During a phone conversation on June 24, Iranian Foreign Minister Amir Abdollahian and his Russian counterpart Sergei Lavrov discussed bilateral relations and the unfolding developments in Russia with the Wagner Group move toward Moscow Rostov. Abdollahian "Voiced support for the rule of law in all countries, including Russia - a neighbor and a friend... and said he was confident that Russia would get through this stage." Abdollahian emphasized the importance of rejecting any external interference in countries' internal affairs, adding that the events in Russia were of an "absolutely domestic nature."
The spokesperson of the Iranian Foreign Ministry had employed similar language to describe Tehran's response to a military rebellion led by Yevgeny Prigozhin, the head of the mercenary Wagner Group.
Tehran maintains a keen interest in monitoring the events unfolding in Russia, and its media consistently demonstrates unwavering support for President Putin and his capacity to manage the situation effectively. The relationship between Iran and Russia has seen notable improvement, particularly in the aftermath of Russia's intervention in Ukraine. Iran supplies kamikaze drones -Shahed-136 one-way attack (OWA) unmanned aerial vehicles (UAVs) - to Russia, which are utilized by the Russian military in targeting military and civilians. Furthermore, reports emerged in March suggesting Russia considered selling advanced Su-35 fighter jets to Iran.
Conservative media have accused the West of orchestrating the rebellion. IRGCs affiliated Tasnin News Agency argued that NATO had orchestrated the rebellion to make up for "Ukraine's failed counter-offensive."
Nour News, affiliated with the Supreme National Security Council (SNSC), maintained that although Wagner's group rebellion "may be "psychologically effects" It "lacks the necessary strength to challenge the Russian army." Nour also stated that Russia is a victim of a western "hybrid warfare."
Nour News also claimed that the ongoing conflict in Russia had triggered a significant response from the Western media, highlighting their strategic intent to exploit the situation. This deliberate approach indicates a coordinated psychological warfare campaign against Russia to portray the country in dire straits. Furthermore, comments from opponents, such as Mikhail Khodorkovsky, a well-known critic of Putin, who supports the Wagner group, have reinforced the notion of foreign interference and the ulterior motives behind recent developments.
Nour wrote that Khodorkovsky's statement, "In case of an attack on the Kremlin, even supporting the devil is legitimate," is strikingly similar to the views of certain Iranian opposition figures in Western countries.

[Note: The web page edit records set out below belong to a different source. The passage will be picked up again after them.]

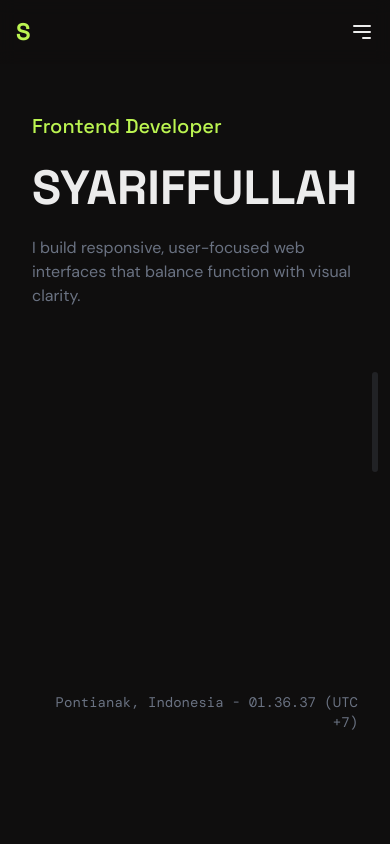
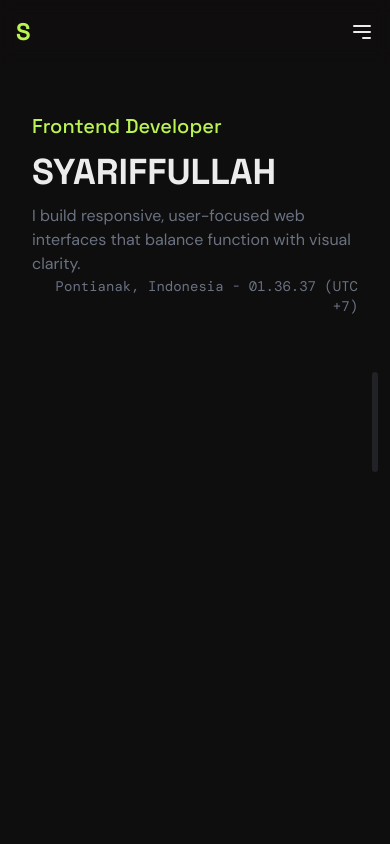
Before and after one commit to Areeep/Portofolio, a React (Vite) app: page / in a window 390 px wide. Shown: the top 844 px of the page. Built offline with nearby package versions, Linux system fonts and the light colour scheme; a web font is replaced by a local one.

Commit message:
fixing hero section responsiveness

```diff
--- a/src/App.jsx
+++ b/src/App.jsx
@@ -97,14 +97,14 @@ function App() {
 					<p className="font-heading text-primary font-medium text-xl sm:text-3xl">
 						Frontend Developer
 					</p>
-					<p className="font-heading font-bold text-[48px] sm:text-6xl md:text-8xl lg:text-9xl text-text">
+					<p className="font-heading font-bold text-4xl sm:text-6xl md:text-8xl lg:text-9xl text-text">
 						SYARIFFULLAH
 					</p>
 					<p className="font-body md:text-2xl text-muted max-w-[30ch] sm:max-w-[35ch]">
 						{content[lang].hero}
 					</p>
 				</div>
-				<p className="font-mono text-muted mt-auto text-right text-sm sm:text-base">
+				<p className="font-mono text-muted text-right text-sm sm:text-base sticky">
 					Pontianak, Indonesia - {timeStr} {content[lang].timezone}
 				</p>
 			</section>
```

They will endorse chaos and foreign attacks on Iran to further their agendas. The fourth-wave strategy (use of interactive and personalized content to engage audiences) and combined wars centered on cognitive warfare and psychological operations have become integral components of the West's strategic policies against adversaries. These tactics aim to inflict maximum impact on the targeted countries' fourth wave alongside expanding proxy wars.
Nout went on to say that the Western scenario has been evident since the beginning of the Ukraine war, with the United States relying on Ukrainian Westerners like Zelensky and NATO members as proxies. Nour concluded that although cognitive warfare techniques have been extensively employed in this battle, it is unlikely that Russia's power structure will collapse due to such scenarios. Nevertheless, they undoubtedly pose challenges, particularly amidst the ongoing conflict in Ukraine, adding that Kremlin is unlikely to overlook the implications and consequences of these provocations.
Nematullah Ezadi, Iran's former ambassador to Russia, said that the showdown with the Wagner group was predictable and that the inherited internal problems in Russia pose significant challenges for Putin. Ezadi analyzed the dynamics within Russia, particularly regarding the Russian army and intelligence agencies. He observed that these entities had not undergone significant changes since the Soviet era, still relying on older personnel. On the other hand, militia groups like Wagner, which seek temporary benefits from exceptional situations, like what they did in Syria, operate differently from established armies. Consequently, conflicts arise between these groups, and even though the Russian army is not keen on engaging in civil wars, they sometimes find themselves compelled to participate.
The recent escalation involving Wagner and Putin, as well as the broader conflict in Ukraine, has exposed divergent viewpoints within Iran regarding the desired nature of their relationship. Ezadi opined that Iran's involvement in the war in Ukraine was "unnecessary and has been a source of trouble for the country." The war has not created favorable conditions for Iran and has only made things more difficult. The sanctions imposed on Russia have also affected Iran. If the war in Ukraine escalates, Iran will not be able to help Russia much with its internal problems. However, if the war ends, it could create a favorable situation for Iran. Perhaps if the internal differences in Russia reach a point where they are forced to adjust their policies, a better situation will emerge for Iran.
Iran and Russia, facing sanctions imposed by the United States, actively engage in various economic endeavors to circumvent these sanctions. One such approach involves seeking alternatives to using the US dollar in their financial transactions, which helps them mitigate the impact of the sanctions.